Kathy Roberts called the AIDS Coalition of Southern New Jersey (ACSNJ) two years ago to volunteer; she had been retired for exactly 24 hours. In cooperation with the organization’s director, she developed a wish list of projects – things ACSNJ wanted to take on but did not have the staff to accomplish. Since that day, Roberts has been a full-time volunteer donating 40 hours each week for no compensation. She has worked her way down the wish list and helped the organization serve the community in ways that would never have been possible without her tireless efforts.
ACSNJ provides services and education for more than 3,300 people living with AIDS in a four-county area, which includes the troubled inner city of Camden. In service to ACSNJ, Roberts has recruited, organized, and managed hundreds of volunteers to pack and deliver more than 1,000 holiday food baskets, chaired the Phoenix Employment Project that gives AIDS patients skills and opportunities to return to work, and coordinated the development of ACSNJ’s long-range strategic plan. Roberts also chaired the Volunteer Coordination Committee to increase the number of volunteers by 23% by 2001 and represented South Jersey on the statewide AIDS coalition, which designs public policy on healthcare issues.
ACSNJ relies on government and foundation grants each year to fund its basic activities.

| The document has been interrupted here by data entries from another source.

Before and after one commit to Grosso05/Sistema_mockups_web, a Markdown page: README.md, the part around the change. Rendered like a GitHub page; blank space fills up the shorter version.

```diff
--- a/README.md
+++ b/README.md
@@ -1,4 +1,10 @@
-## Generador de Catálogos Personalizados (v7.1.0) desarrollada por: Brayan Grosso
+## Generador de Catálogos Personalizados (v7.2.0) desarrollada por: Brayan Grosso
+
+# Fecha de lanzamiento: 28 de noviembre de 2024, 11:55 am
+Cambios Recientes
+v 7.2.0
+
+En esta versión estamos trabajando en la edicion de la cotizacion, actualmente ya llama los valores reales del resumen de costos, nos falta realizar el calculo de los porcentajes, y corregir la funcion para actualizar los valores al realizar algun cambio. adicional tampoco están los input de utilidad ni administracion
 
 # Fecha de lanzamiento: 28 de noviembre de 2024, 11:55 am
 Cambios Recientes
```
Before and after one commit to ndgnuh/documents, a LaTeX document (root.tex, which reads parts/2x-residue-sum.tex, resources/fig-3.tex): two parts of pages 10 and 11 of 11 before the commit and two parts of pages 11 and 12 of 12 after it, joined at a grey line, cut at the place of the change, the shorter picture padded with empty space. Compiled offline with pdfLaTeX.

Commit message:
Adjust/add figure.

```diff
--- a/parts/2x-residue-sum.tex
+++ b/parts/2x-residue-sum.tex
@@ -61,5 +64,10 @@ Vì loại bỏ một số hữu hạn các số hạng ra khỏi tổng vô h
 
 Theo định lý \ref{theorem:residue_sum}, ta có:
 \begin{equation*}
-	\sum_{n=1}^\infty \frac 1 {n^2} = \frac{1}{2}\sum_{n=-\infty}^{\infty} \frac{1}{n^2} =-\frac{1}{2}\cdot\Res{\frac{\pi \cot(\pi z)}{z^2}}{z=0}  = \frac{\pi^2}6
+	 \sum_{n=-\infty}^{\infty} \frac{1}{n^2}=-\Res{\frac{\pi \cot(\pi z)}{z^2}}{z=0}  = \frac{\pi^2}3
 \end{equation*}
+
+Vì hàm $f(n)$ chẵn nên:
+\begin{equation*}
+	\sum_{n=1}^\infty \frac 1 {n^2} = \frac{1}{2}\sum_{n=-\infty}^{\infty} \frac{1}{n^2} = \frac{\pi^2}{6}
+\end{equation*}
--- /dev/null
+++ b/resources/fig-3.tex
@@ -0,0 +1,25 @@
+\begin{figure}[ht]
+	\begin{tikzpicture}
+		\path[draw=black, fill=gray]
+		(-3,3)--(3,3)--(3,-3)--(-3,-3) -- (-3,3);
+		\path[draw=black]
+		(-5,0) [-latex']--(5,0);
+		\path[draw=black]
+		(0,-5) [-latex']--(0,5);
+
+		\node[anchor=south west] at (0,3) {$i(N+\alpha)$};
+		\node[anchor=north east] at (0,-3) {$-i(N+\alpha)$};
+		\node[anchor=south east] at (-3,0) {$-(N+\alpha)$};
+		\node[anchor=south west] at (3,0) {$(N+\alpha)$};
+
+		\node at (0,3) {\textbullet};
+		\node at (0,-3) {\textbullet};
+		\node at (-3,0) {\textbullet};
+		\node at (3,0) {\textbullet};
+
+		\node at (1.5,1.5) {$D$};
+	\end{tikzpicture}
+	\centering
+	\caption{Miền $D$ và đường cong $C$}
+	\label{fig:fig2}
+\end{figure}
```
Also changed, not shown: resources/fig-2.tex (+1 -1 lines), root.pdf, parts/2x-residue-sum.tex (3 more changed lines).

Staffing constraints have prevented the organization from pursuing new funding (there were simply not enough volunteers to take on the time-consuming task). Roberts took on this task, although she had never applied for a grant before. Her efforts paid off, bringing the organization approximately $35,000 to serve people with AIDS.

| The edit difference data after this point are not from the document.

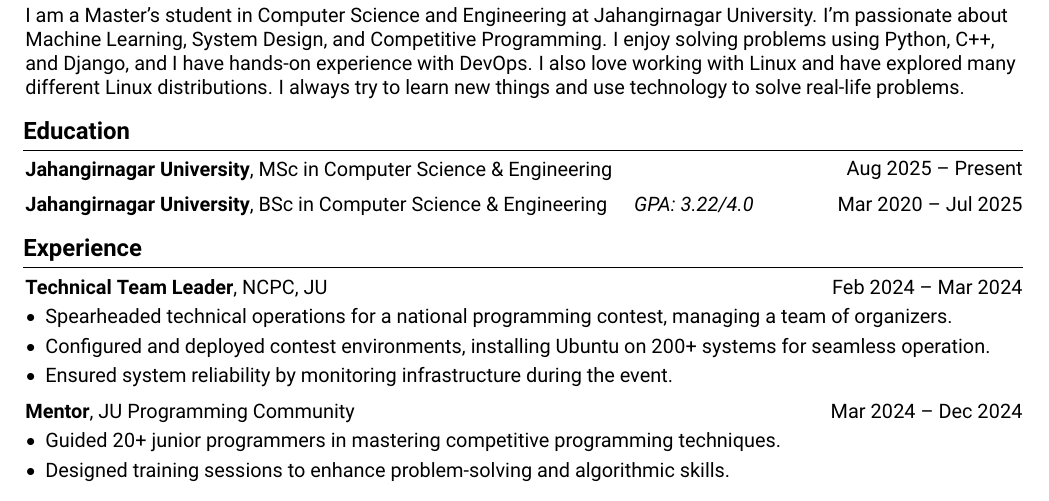
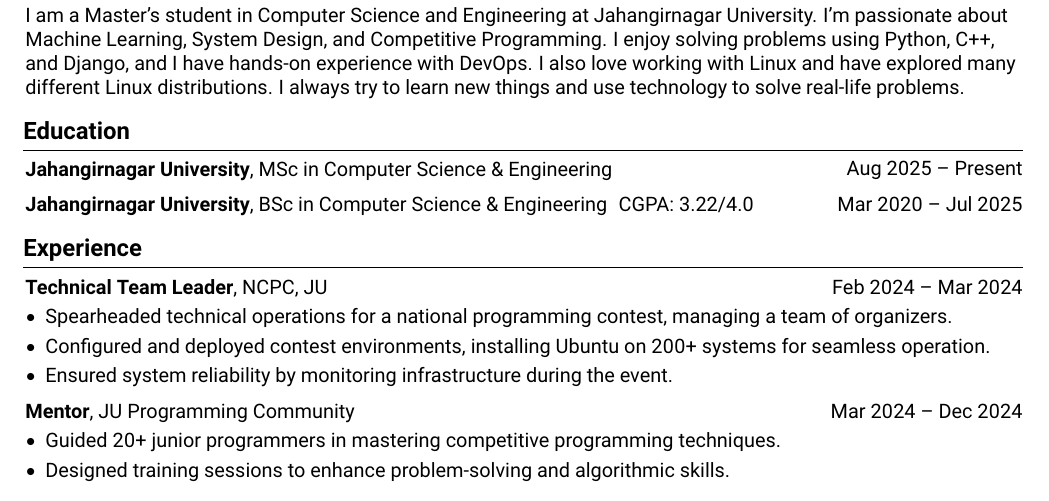
Before and after one commit to sudiptarathi2020/sudiptarathi2020.github.io, a LaTeX CV (cv.tex): part of the page, cut so that both start at the same text. Compiled offline with pdfLaTeX.

Commit message:
change italic font in cgpa

```diff
--- a/cv.tex
+++ b/cv.tex
@@ -243,7 +228,7 @@
 	\begin{twocolentry}{
 			Mar 2020 – Jul 2025
 		}
-		\textbf{Jahangirnagar University}, BSc in Computer Science \& Engineering \hfill \textit{GPA: 3.22/4.0}
+		\textbf{Jahangirnagar University}, BSc in Computer Science \& Engineering \hfill CGPA: 3.22/4.0
 	\end{twocolentry}
 
 
```
Also changed, not shown: cv.pdf, cv.tex (29 more changed lines).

Recently, Roberts applied for a $400,000 grant from a major national foundation to fund a comprehensive program for HIV-positive prison inmates. In developing this grant, she enlisted the support of the directors of four county jails, the New Jersey Department of Health and Senior Services, the Health Officers Association, the county Freeholders Supervisor, and statewide HIV/AIDS consortia. ACSNJ is on the short list for this grant. However, even if the organization is not selected, Roberts has built valuable relationships that will allow ACSNJ to serve people with AIDS in the community for years to come.
Through her efforts, Roberts has increased services to people living with AIDS in four counties, recruited new volunteers, and brought energy and new ideas from her perspectives as a health professional, a mother, a respected community member, and a person who has lost a loved one to AIDS.